Three years ago, when Sen. Gary Hart (D-Colo.) began what seemed a quixotic quest for the 1984 Democratic presidential nomination, he told reporters that there was good reason for him to ignore the odds and move so early.
"By 1988," he would say, "the woods will be full of Gary Harts."
What Hart discerned quite accurately and earlier than most was that the decade of the '80s would be a time of generational change for the Democratic Party. If he didn't stake an early claim to speak for that new generation, Hart knew, others would be ready and willing to appoint themselves its leader.
So far, Hart's strategy has worked. While he could not wrest the 1984 nomination from Walter Mondale, he ran well enough to secure a higher name recognition and a bigger corps of supporters than any other Democratic hopeful going into 1988. On the surface, Hart's announcement last week that he will not run for reelection in Colorado this year can be read as a sign of confidence on his part that the bold gamble of 1983 will finally pay off in a presidential nomination.
Why else would he give up his Senate seat? Well, there are three reasons, and each of them, I think, indicates underlying weakness rather than strength.
The first is financial. Hart is carrying a $3.4 million debt from 1984 and, despite strenuous efforts, was able to pare it by only $900,000 last year. To pay it off, raise a couple million more for the Colorado Senate race and then plunge immediately in 1987 into financing another presidential bid might have overreached his abilities -- especially since he has refused since 1983 to accept political action committee contributions.

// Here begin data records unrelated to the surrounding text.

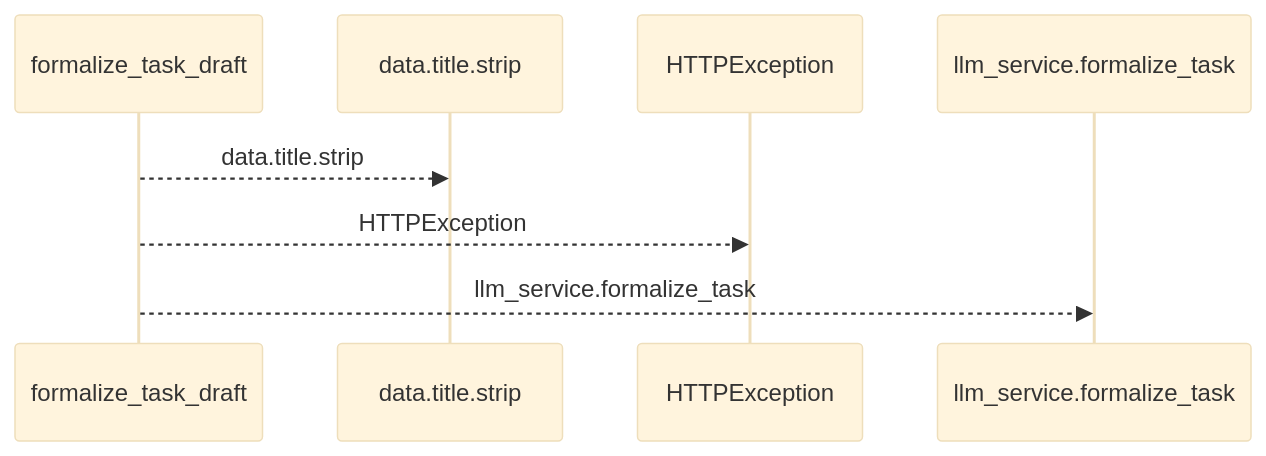
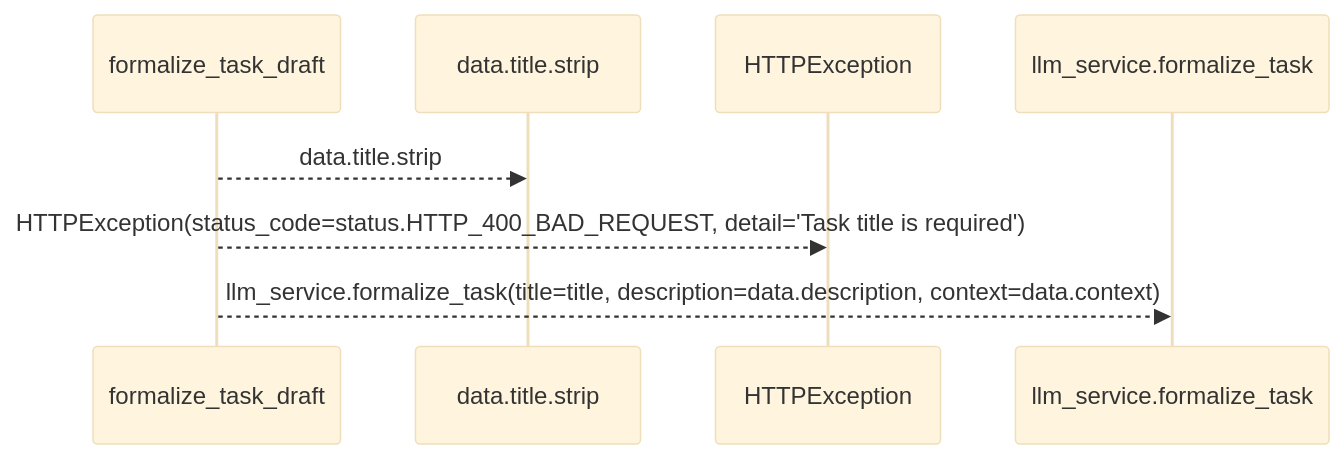
Before and after one commit to Denissvgn/WorkChord: the first of 2 diagrams in docs/llm_wiki/flows/http-formalize_task_draft.md, drawn with Mermaid (base theme). The commit also changed other lines of this file and 25171 other files, not shown here.

````diff
--- a/docs/llm_wiki/flows/http-formalize_task_draft.md
+++ b/docs/llm_wiki/flows/http-formalize_task_draft.md
@@ -10,10 +12,10 @@
 ```mermaid
 sequenceDiagram
     participant p0 as formalize_task_draft
     participant p1 as data.title.strip
     participant p2 as HTTPException
     participant p3 as llm_service.formalize_task
     p0-->>p1: data.title.strip
-    p0-->>p2: HTTPException
-    p0-->>p3: llm_service.formalize_task
+    p0-->>p2: HTTPException(status_code=status.HTTP_400_BAD_REQUEST, detail='Task title is required')
+    p0-->>p3: llm_service.formalize_task(title=title, description=data.description, context=data.context)
 ```
````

The second reason is political. The Colorado Senate race offered little likelihood of producing an impressive victory and some risk of outright defeat. Hart won by only 19,206 votes in 1980 in his pro-Reagan state. The latest public poll, a December survey for The Denver Post, gave Hart only a 47 percent approval rating. That was 22 points below that for his colleague, Sen. Bill Armstrong (R-Colo.), who may have presidential notions of his own.
A close victory would do Hart no good for 1988, especially when potential Democratic rival Mario M. Cuomo is looking at a likely landslide in his reelection race as governor of New York. And with the poll showing Hart holding no more than 54 percent of the vote against any of three little- known Republican challengers, the risk of a loss could not be dismissed.

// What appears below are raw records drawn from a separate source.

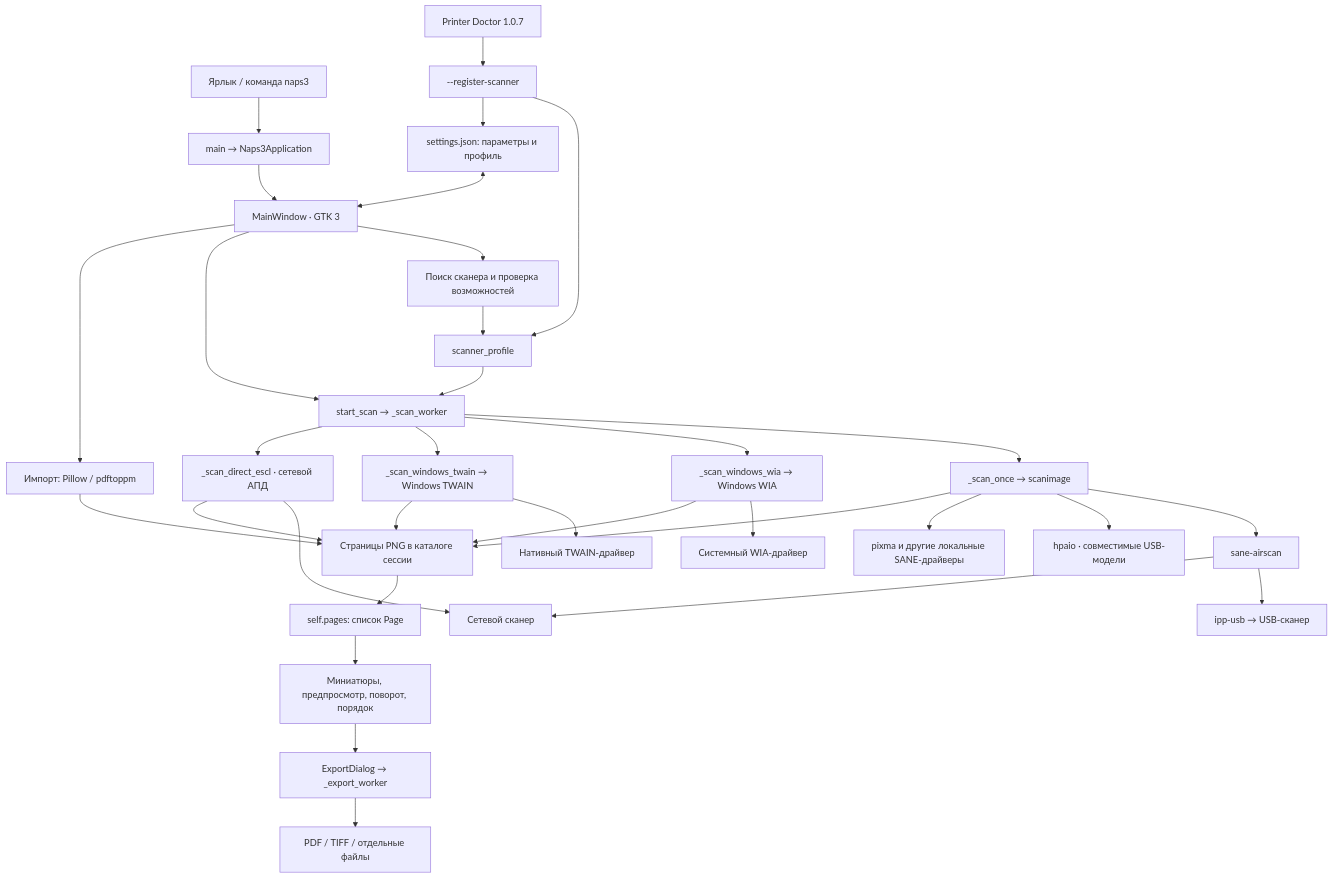
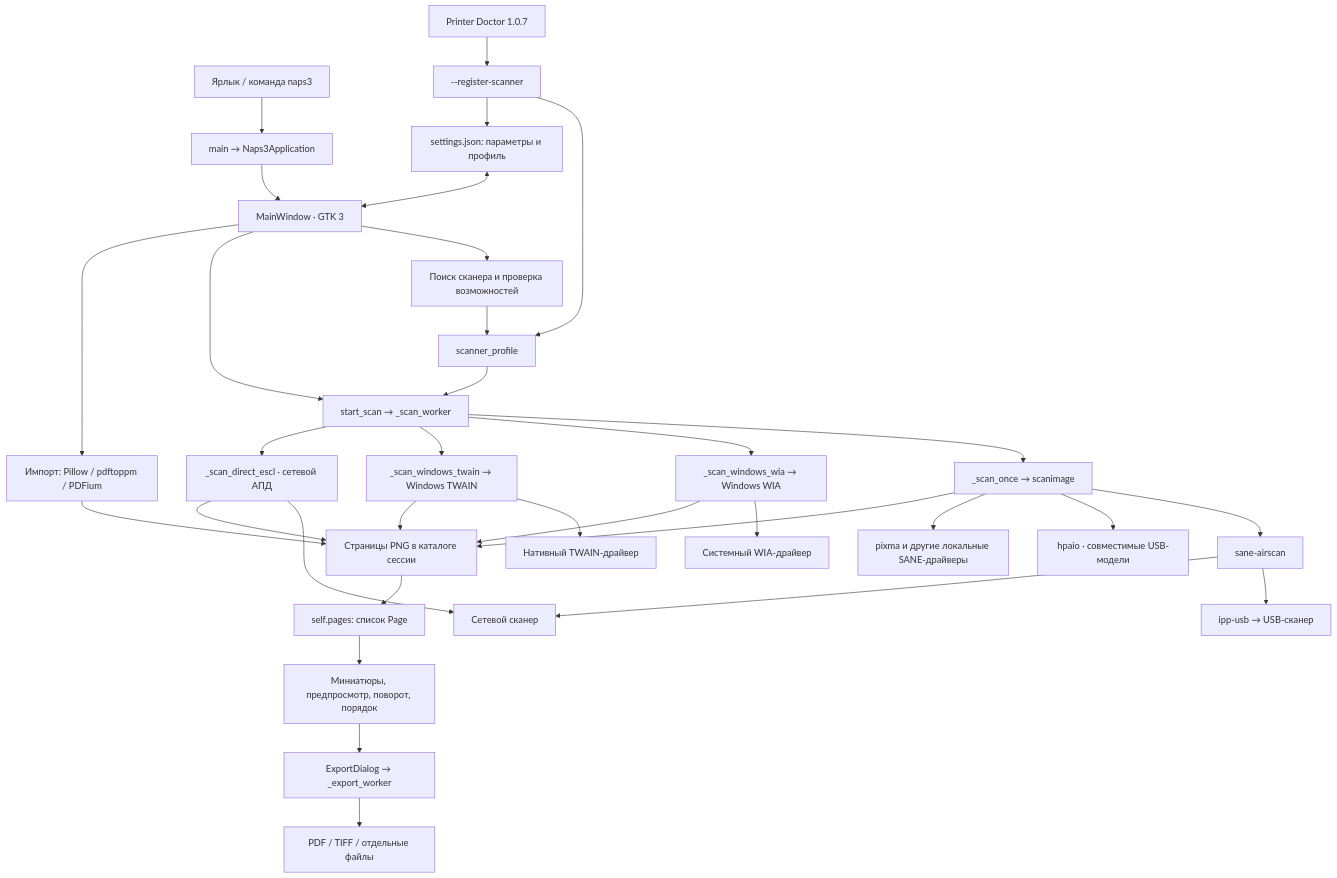
Before and after one commit to Kostya5232/naps3-redos: the first of 3 diagrams in PROGRAM_MAP.md, drawn with Mermaid. The commit also changed other lines of this file and 4 other files, not shown here.

````diff
--- a/PROGRAM_MAP.md
+++ b/PROGRAM_MAP.md
@@ -13,35 +13,35 @@
 ```mermaid
 flowchart TD
     Launch["Ярлык / команда naps3"] --> Main["main → Naps3Application"]
     Doctor["Printer Doctor 1.0.7"] --> Register["--register-scanner"]
     Register --> Profile
     Register --> Settings
     Main --> UI["MainWindow · GTK 3"]
     Settings["settings.json: параметры и профиль"] <--> UI
     UI --> Discovery["Поиск сканера и проверка возможностей"]
     Discovery --> Profile["scanner_profile"]
     UI --> Scan["start_scan → _scan_worker"]
     Profile --> Scan
     Scan --> SANE["_scan_once → scanimage"]
     Scan --> WIA["_scan_windows_wia → Windows WIA"]
     Scan --> Twain["_scan_windows_twain → Windows TWAIN"]
     Scan --> ESCL["_scan_direct_escl · сетевой АПД"]
     SANE --> Airscan["sane-airscan"]
     SANE --> Hpaio["hpaio · совместимые USB-модели"]
     SANE --> Vendor["pixma и другие локальные SANE-драйверы"]
     Airscan --> Proxy["ipp-usb → USB-сканер"]
     Airscan --> Network["Сетевой сканер"]
     ESCL --> Network
     WIA --> WinDriver["Системный WIA-драйвер"]
     Twain --> TwainDriver["Нативный TWAIN-драйвер"]
     SANE --> PNG["Страницы PNG в каталоге сессии"]
     WIA --> PNG
     Twain --> PNG
     ESCL --> PNG
-    UI --> Import["Импорт: Pillow / pdftoppm"]
+    UI --> Import["Импорт: Pillow / pdftoppm / PDFium"]
     Import --> PNG
     PNG --> Pages["self.pages: список Page"]
     Pages --> Edit["Миниатюры, предпросмотр, поворот, порядок"]
     Edit --> Export["ExportDialog → _export_worker"]
     Export --> Files["PDF / TIFF / отдельные файлы"]
 ```
````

Third, Hart clearly thinks that he has a better chance to achieve distinction in the next two years by campaigning around the country than by working in the Senate -- which has not been particularly hospitable to his "new ideas."
Only Jesse Jackson among the 1984 Democratic contenders is likely to face Hart in the 1988 primaries and caucuses. But Hart can hear the footsteps of Cuomo and half-a-dozen other governors and members of Congress (all encouraged by the early withdrawal of Ted Kennedy) racing toward the 1988 starting line.

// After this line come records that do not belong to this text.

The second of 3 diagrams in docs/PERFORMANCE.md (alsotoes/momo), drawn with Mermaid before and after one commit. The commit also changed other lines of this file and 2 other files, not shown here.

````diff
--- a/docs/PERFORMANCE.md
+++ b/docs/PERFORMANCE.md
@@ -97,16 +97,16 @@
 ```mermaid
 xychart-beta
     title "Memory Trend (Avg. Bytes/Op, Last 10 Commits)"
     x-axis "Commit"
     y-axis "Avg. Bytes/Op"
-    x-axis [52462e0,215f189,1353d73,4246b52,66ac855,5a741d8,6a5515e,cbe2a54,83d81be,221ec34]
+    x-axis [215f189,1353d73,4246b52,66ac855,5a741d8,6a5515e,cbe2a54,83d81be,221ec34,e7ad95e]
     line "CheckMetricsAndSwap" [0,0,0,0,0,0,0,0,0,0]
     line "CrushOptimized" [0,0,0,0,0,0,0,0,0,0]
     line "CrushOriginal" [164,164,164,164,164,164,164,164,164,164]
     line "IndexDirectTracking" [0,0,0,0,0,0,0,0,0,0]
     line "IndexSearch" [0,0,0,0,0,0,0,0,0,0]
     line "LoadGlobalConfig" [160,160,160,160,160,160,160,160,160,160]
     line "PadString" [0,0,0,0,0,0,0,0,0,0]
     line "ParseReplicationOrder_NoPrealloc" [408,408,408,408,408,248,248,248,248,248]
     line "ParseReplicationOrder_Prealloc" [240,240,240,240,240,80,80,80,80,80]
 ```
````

To hold the advantage he gained by running in 1984, Hart clearly figures he has to be the first nearly full-time campaigner for 1988. But there is real risk in this decision. In seeking to isolate himself once again from his competitors, in abandoning his electoral base in Colorado and his institutional base in the Senate, Hart may simply dramatize what an isolated political figure he is.
Hart is the most introspective and intellectual presidential contender since Jimmy Carter. Aloofness, not mental flabbiness, has always been his real vulnerability as a politician. Mondale was taking a cheap shot when he implied, during the primaries of 1984, that Hart was a "Gary-come-lately" to the fight for social justice or disarmament. Even more dubious was his challenge to Hart's "new ideas" theme with the taunting question, "Where's the beef?" Hart has applied himself to major issues of defense and economic policy as assiduously as anyone in the Democratic Party.
Yet Mondale's near-desperation tactics in 1984 worked. Why? Because almost no one came forward to defend Hart, the man who was then leading the chase for the Democratic nomination and threatening Ronald Reagan in the polls. No one of significant political stature and credibility felt the loyalty to Hart to refute those charges.
Equally significant was the fact that during that winter of 1984, when Hart was the hottest politician in America, you could just about count on your fingers the number of other elected officials who boarded his bandwagon. After nearly 10 years in the Senate, he was endorsed by three of his colleagues -- two of them as their second choices.
Even today, Hart's reputation among his colleagues is as a man of ideas, armed with some important skills in grass-roots political organizing, but essentially a loner. He has never achieved, or really worked hard to gain, acceptance by his peers in Congress as their leader or spokesman.
That is the third reason he is leaving the Senate, and, like the others, it reflects the vulnerability, not the inevitability, of his presidential bid.